On Thursday, March 20, 2014, Acting Assistant Attorney General Mythili Raman confirmed an inescapable truth regarding both corporate governance and white collar defense—compliance plans matter. In a speech to a Global Anti-corruption Compliance Conference, Ms. Raman, who was on her last day as head of the Criminal Division of the Department of Justice (DOJ), told the audience, “[W]hen companies fail to implement or enforce robust compliance programs, and they then violate the law, we will not hesitate to hold them – and their executives – to account.” http://www.justice.gov/criminal/pr/speeches/2014/crm-speech-140320.html .

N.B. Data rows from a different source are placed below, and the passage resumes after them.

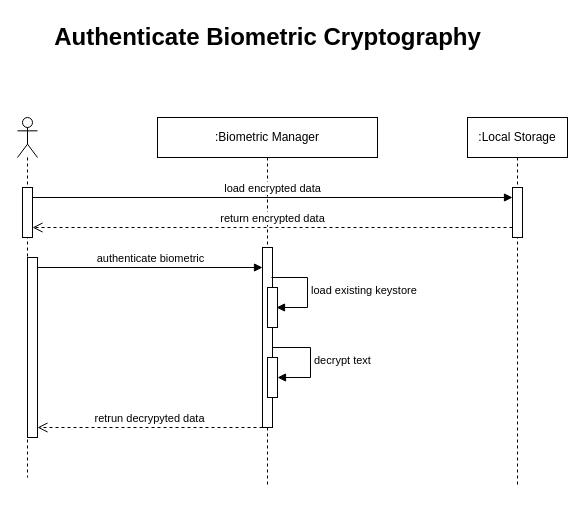
This is Best Practice/Authenticate Biometric Cryptography.drawio from fadlurahmanfdev/draw_io, a draw.io file, before an edit. Source tidied: cells renumbered, new cells numbered last; positions are measured from the earlier drawing's top-left corner, leaving out a move shared by most shapes. Both pictures are drawn from the tidied source at 100%, with x=0, y=0 at pixel (17, 17).
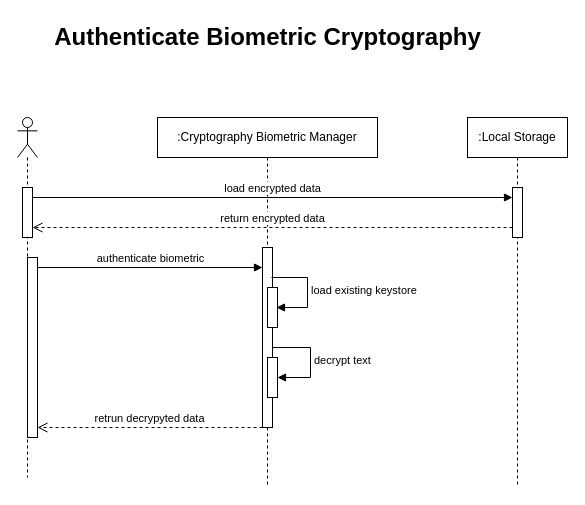
The same diagram, later.

What changed in the source:
```diff
@@
-    <mxCell id="3" value=":Biometric Manager" style="shape=umlLifeline;perimeter=lifelinePerimeter;whiteSpace=wrap;html=1;newEdgeStyle={&quot;curved&quot;:0,&quot;rounded&quot;:0};" parent="1" vertex="1">
+    <mxCell id="3" value=":Cryptography Biometric Manager" style="shape=umlLifeline;perimeter=lifelinePerimeter;whiteSpace=wrap;html=1;newEdgeStyle={&quot;curved&quot;:0,&quot;rounded&quot;:0};" parent="1" vertex="1">
       <mxGeometry x="140" y="100" width="220" height="370" as="geometry" />
     </mxCell>
```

Ms. Raman’s remark reflects an emerging reality about the DOJ’s view of when to seek corporate criminal responsibility for corporations whose employees engage in criminal conduct. That reality was reflected in a response that Paul Fishman, the United States Attorney for the District of New Jersey, provided on a panel at the 28th Annual National Institute on White Collar Crime in mid-March. When asked how his office evaluated the appropriate treatment for health care providers who have violated the law, he narrowed the evaluation down to two essential considerations—what did the corporation do to prevent the violation and what did the corporation do to respond to it? Mr. Fishman was not purporting to re-write Section 9-28.300 of the United States Attorney’s Manual (USAM) that sets forth nine elements that prosecutors are to consider in determining when to hold a corporation criminally responsible for the acts of its employees. He merely cut to the chase confirming what many prosecutors are thinking: in the event of a violation, companies with robust compliance programs deserve (and should expect to receive) credit for their prior preventative actions.
Despite the seeming contradiction of obtaining “credit” for a compliance plan that has, by definition, failed, DOJ policy and the federal sentencing guidelines specifically allow for such credit. See USAM §§ 9-28.300.A.5 and 9-28.800 and USSG § 8B2.1. In order to obtain credit for pre-violation compliance efforts, compliance plans must be in place, current, and followed. Indeed, the government seems to expect compliance programs to be not just current but prescient because DOJ prosecutors—and other agency regulators for that matter–often identify conduct as “bad” before the industry has, see e.g. the stock options backdating investigations and prosecutions in the late 2000s. In short, the best compliance officials are always on the lookout for “the next big thing.” Of course, having a plan in place is only the beginning. DOJ’s central theme in reviewing a compliance plan will always be sincerity, that is “whether corporate management is enforcing the program or is tacitly encouraging or pressuring employees to engage in misconduct to achieve business objectives.” USAM § 9-28.800.B.
Whether or not a corporation can tout its pre-violation compliance effort, it will have a chance with DOJ or regulators to demonstrate its commitment to compliance through its post-violation response. Among the factors DOJ will consider is whether the corporation has sanctioned violators, enhanced compliance efforts, paid restitution, and cooperated with investigators. USAM § 9-28.300. Because DOJ expects full cooperation and has clear visibility of those efforts, the extent and tone of the cooperation will often color DOJ’s perception of the sincerity of the corporation’s post-violation response. However, all of the cited factors will be important, and the presence or absence of them will weigh in DOJ’s determination of whether to seek a sanction against the corporation in the form of prosecution or a deferred or non-prosecution agreement that may include monetary payments and possible future oversight by a corporate monitor.
Ultimately, the government’s most frequently cited metric of success for holding corporations accountable is the amount of dollars it brings in the door from the exercise of its prosecutorial or regulatory powers. In 2013, the DOJ reported over $3.8 billion in settlements and judgments from civil cases involving fraud against the government. And the beat goes on. Just since March 11, 2014, DOJ has announced settlements of $8.5 million, $27.6 million, $85 million, $1.2 million, and $1.2 billion. DOJ’s emphasis on the relevance of pre-violation compliance plans together with its pursuit of high dollar resolutions are intended to send a clear message that the government will hold companies to account for failing to enforce robust compliance programs. In short, compliance is here to stay, and those corporations that fail to maintain robust compliance plans will face greater likelihood of violations, stiffer monetary settlements, and uphill battles when seeking to avoid criminal liability for the conduct of their employees.